Modelled in many respects on the same blueprint for democratic decline followed in Hungary by strongman Viktor Orbán and his ruling Fidesz party - which, within less than a decade, has managed to overturn the fundamental tenets of European constitutional order and supersede them with the political oxymoron dubbed 'illiberal democracy' - the government in Poland has sought to fuse the ruling party and the state.

As multiple sources point to what has been described as an unprecedented blow in an EU member state to the delicate balance of powers that holds together consolidated democracies founded on respect for the rule of law and human rights, the progressive and forcible subordination of the Polish judiciary to the whims of the ruling majority can only be compared to a Soviet-style, single-party system of executive control over the courts to date unknown to post-war Europe.

In the wake of these most recent reforms, Poland's Supreme Court, government and Constitutional Tribunal are now pitched in an open power struggle over the future of the Polish courts.

Barring urgent intervention, the Polish government will likely break the standoff by simply waiting for the expiration of the current Supreme Court president's term on 30 April and appointing a party loyalist to replace her, beyond which point serious prospects for reasserting judicial independence will by most accounts no longer be viable.

Not only does that independence now hang in the balance, but so does Poland's very integration in the EU legal order.

With the de-democratisation of Poland unfolding in full view - a country which in recent memory was seen as the paragon of successful European integration among the former communist bloc countries - the integrity of the Union's normative foundations may be facing its greatest challenge to date.

Not only is the rule of law, itself an essential precondition for robust and consolidated democracy, under direct threat, other EU principles, not least respect for human rights, are also trampled upon as individuals and civil society organisations are deprived of the possibility to seek justice before independent courts when their rights are violated.

No more 'softly, softly'

It is simply a misreading of the current state of play to believe, as some have recently suggested, that a softer or more conciliatory approach would be an effective strategy for the EU and fellow member states at this stage.

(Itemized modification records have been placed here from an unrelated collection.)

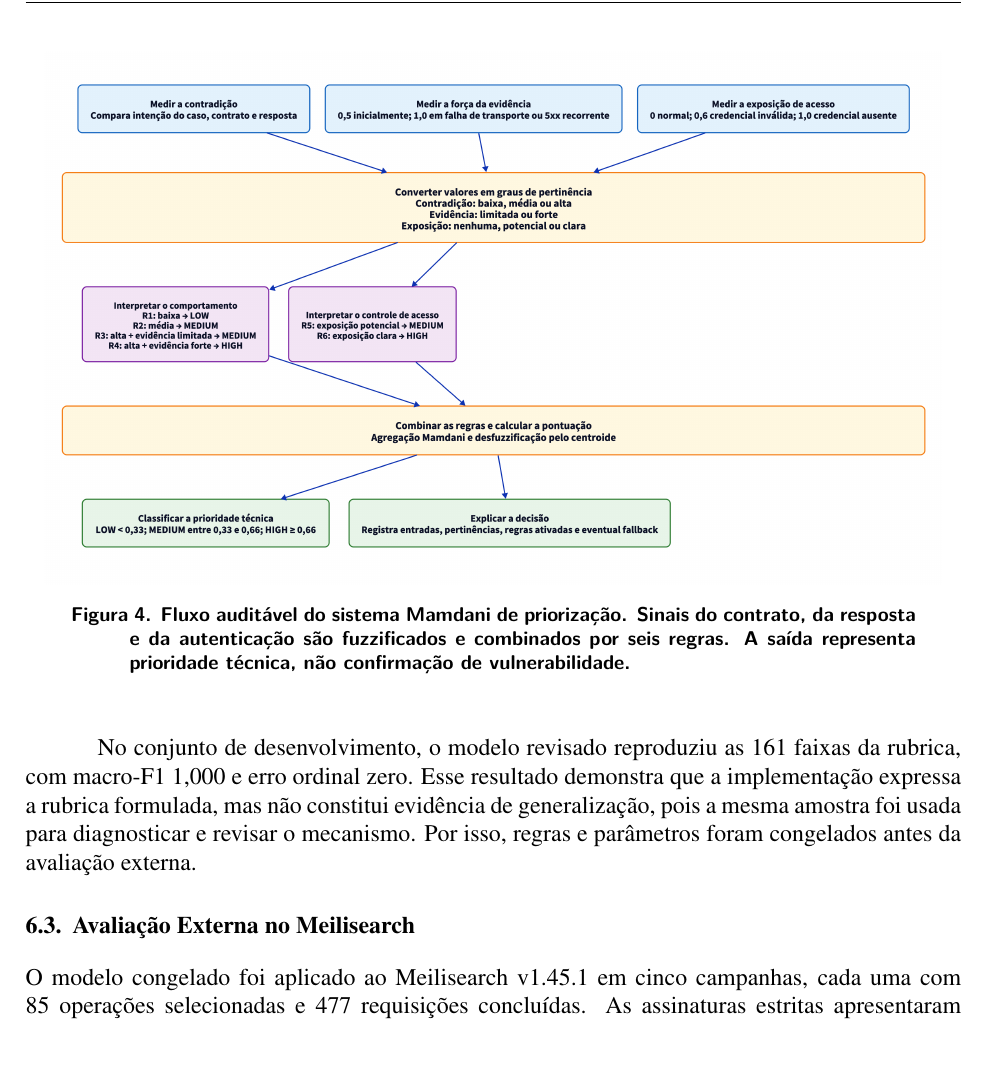
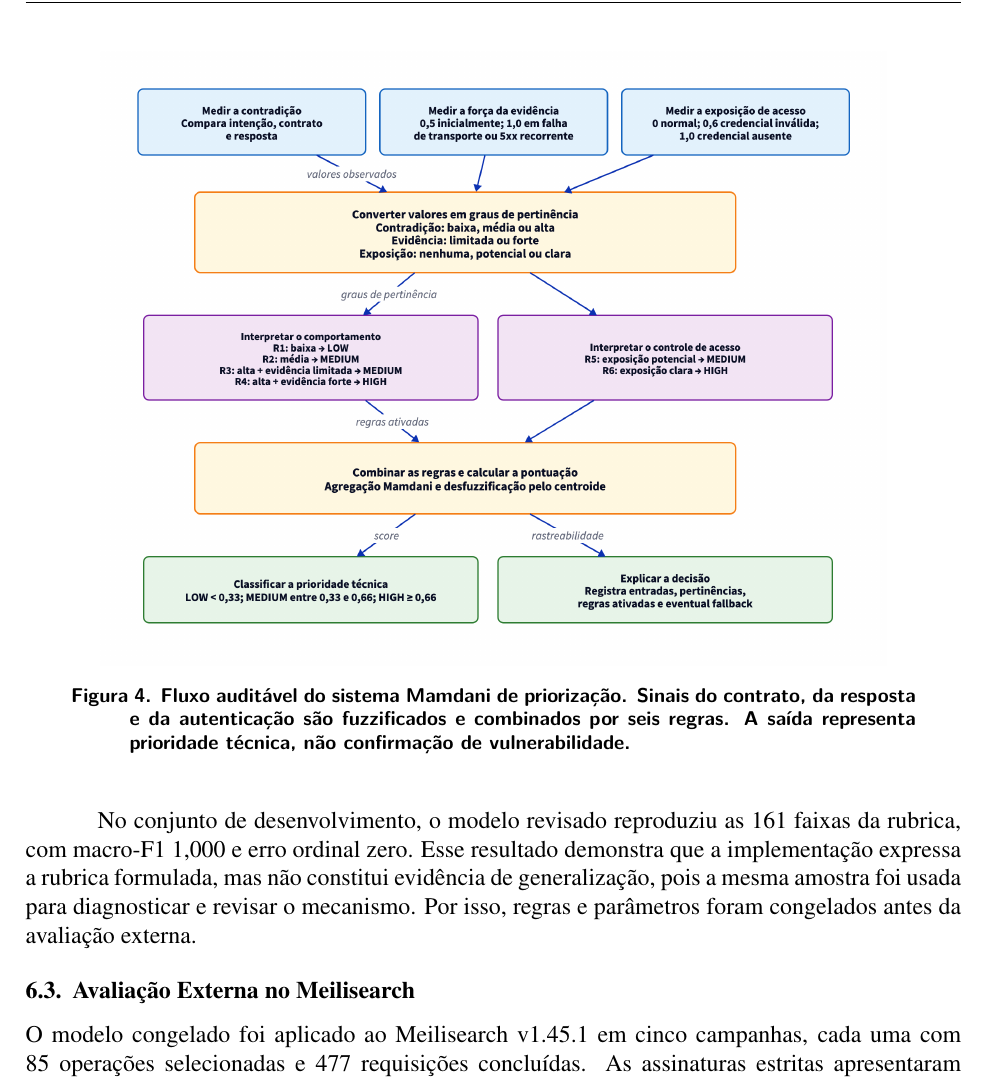
Before and after one commit to Levi-21545/api-fuzzer, a LaTeX paper (docs/Artigo.tex, which reads docs/Chapters/06-resultados-discussao.tex): part of page 14 of 16, cut so that both start at the same text, the shorter picture padded with empty space. Compiled offline with pdfLaTeX.

Commit message:
docs: adjust figure width for fuzzy prioritization diagram in results section

```diff
--- a/docs/Chapters/06-resultados-discussao.tex
+++ b/docs/Chapters/06-resultados-discussao.tex
@@ -49,7 +49,7 @@ regras Mamdani agregam esses sinais e produzem o escore contínuo.
 
 \begin{figure}[H]
     \centering
-    \includegraphics[width=0.96\linewidth,trim=0 1624 0 0,clip]{Diagrams/fuzzy-prioritization.png}
+    \includegraphics[width=0.84\linewidth]{Diagrams/fuzzy-prioritization.png}
     \caption{Fluxo auditável do sistema Mamdani de priorização. Sinais do
     contrato, da resposta e da autenticação são fuzzificados e combinados por
     seis regras. A saída representa prioridade técnica, não confirmação de
```
Also changed, not shown: docs/Diagrams/fuzzy-prioritization.png, docs/Diagrams/fuzzy-prioritization.svg, 1 other file.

The stakes are too high and the timing is now urgent.

The EU and its member states must take decisive action. This must include both improving the use of existing mechanisms, such as the procedure laid down in Article 7 of the EU treaty, and developing new tools that would guarantee a more systematic, regular and accountable review of all member states' compliance with EU standards, accompanied by more effective means of enforcement.

To date, efforts by the Council to bring Poland - and Hungary - back into the fold, notably through the Article 7 TEU procedure, have faltered due to lack of sufficient political will, even as the crisis continues to deepen.

Faced with the hesitance of their peers in response to an ever greater defiance of EU values by their governments, both Poland and Hungary have instead continued dismantling the democratic foundations common to the member states, almost now to the point of no return.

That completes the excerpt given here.